Eoghan Harris: Following IRA's bloody track from the Bandon Valley to south Armagh
"Ten men in a mini-bus Glimpse a red torchAnd are machine gunned to bits.Flesh rags and blood rags:The narrow mountain roadStrewn with corpsesSlaughtered fish on a slipway,Corpse upon corpse,Workman upon workman,Adorned with works instruments --Sandwich boxes and flasks,Decks of playing cards."-- The Minibus Massacre, Eve of the Epiphany
Paul Durcan's poem on the Kingsmill Massacre came fresh from the furnace of anger and shame felt in the Irish Republic on January 5, 1976, the eve of the Epiphany, on hearing the dreadful news that the South Armagh IRA had taken 10 Protestant workmen from their van, told the single Roman Catholic to run, made the men bunch more tightly together and then shot them down in a scene that seemed straight from hell.

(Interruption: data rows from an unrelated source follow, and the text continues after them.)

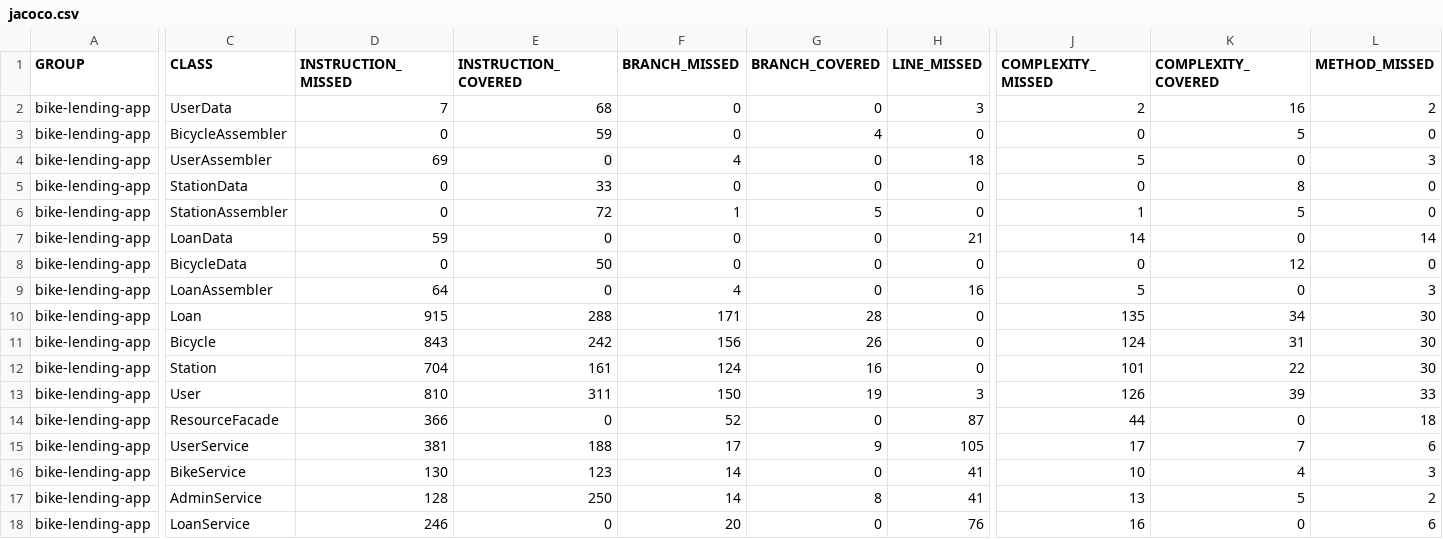
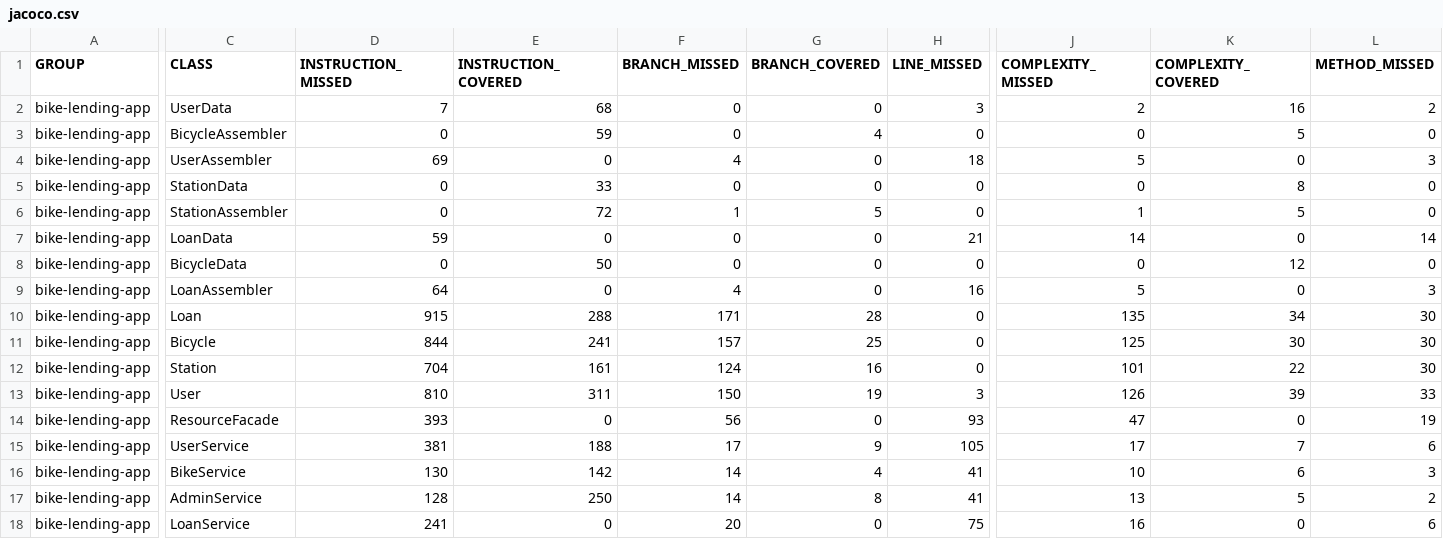
Before and after one commit to BSPQ23-24/BSPQ23-E2, a CSV file: jacoco/jacoco.csv, drawn as a sheet; only a part is shown, gaps mark what is left out; the diff covers the shown part only; the diff names each change by its address in the sheet, - before the commit and + after, or states it on an @@ line.

```diff
--- a/jacoco/jacoco.csv
+++ b/jacoco/jacoco.csv
-D11 (INSTRUCTION_MISSED): 843
+D11 (INSTRUCTION_MISSED): 844
-E11 (INSTRUCTION_COVERED): 242
+E11 (INSTRUCTION_COVERED): 241
-F11 (BRANCH_MISSED): 156
+F11 (BRANCH_MISSED): 157
-G11 (BRANCH_COVERED): 26
+G11 (BRANCH_COVERED): 25
-J11 (COMPLEXITY_MISSED): 124
+J11 (COMPLEXITY_MISSED): 125
-K11 (COMPLEXITY_COVERED): 31
+K11 (COMPLEXITY_COVERED): 30
-D14 (INSTRUCTION_MISSED): 366
+D14 (INSTRUCTION_MISSED): 393
-F14 (BRANCH_MISSED): 52
+F14 (BRANCH_MISSED): 56
-H14 (LINE_MISSED): 87
+H14 (LINE_MISSED): 93
-J14 (COMPLEXITY_MISSED): 44
+J14 (COMPLEXITY_MISSED): 47
-L14 (METHOD_MISSED): 18
+L14 (METHOD_MISSED): 19
-E16 (INSTRUCTION_COVERED): 123
+E16 (INSTRUCTION_COVERED): 142
-G16 (BRANCH_COVERED): 0
+G16 (BRANCH_COVERED): 4
-K16 (COMPLEXITY_COVERED): 4
+K16 (COMPLEXITY_COVERED): 6
-D18 (INSTRUCTION_MISSED): 246
+D18 (INSTRUCTION_MISSED): 241
-H18 (LINE_MISSED): 76
+H18 (LINE_MISSED): 75
```
Also changed, not shown: 1 edited cell elsewhere in this file, 17 other files.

RTE News showed us some of what TS Eliot called the "objective co-relatives", single images that summoned up the horror it spared us: the scattered safety helmets, the lunchboxes, a set of bloodied false teeth.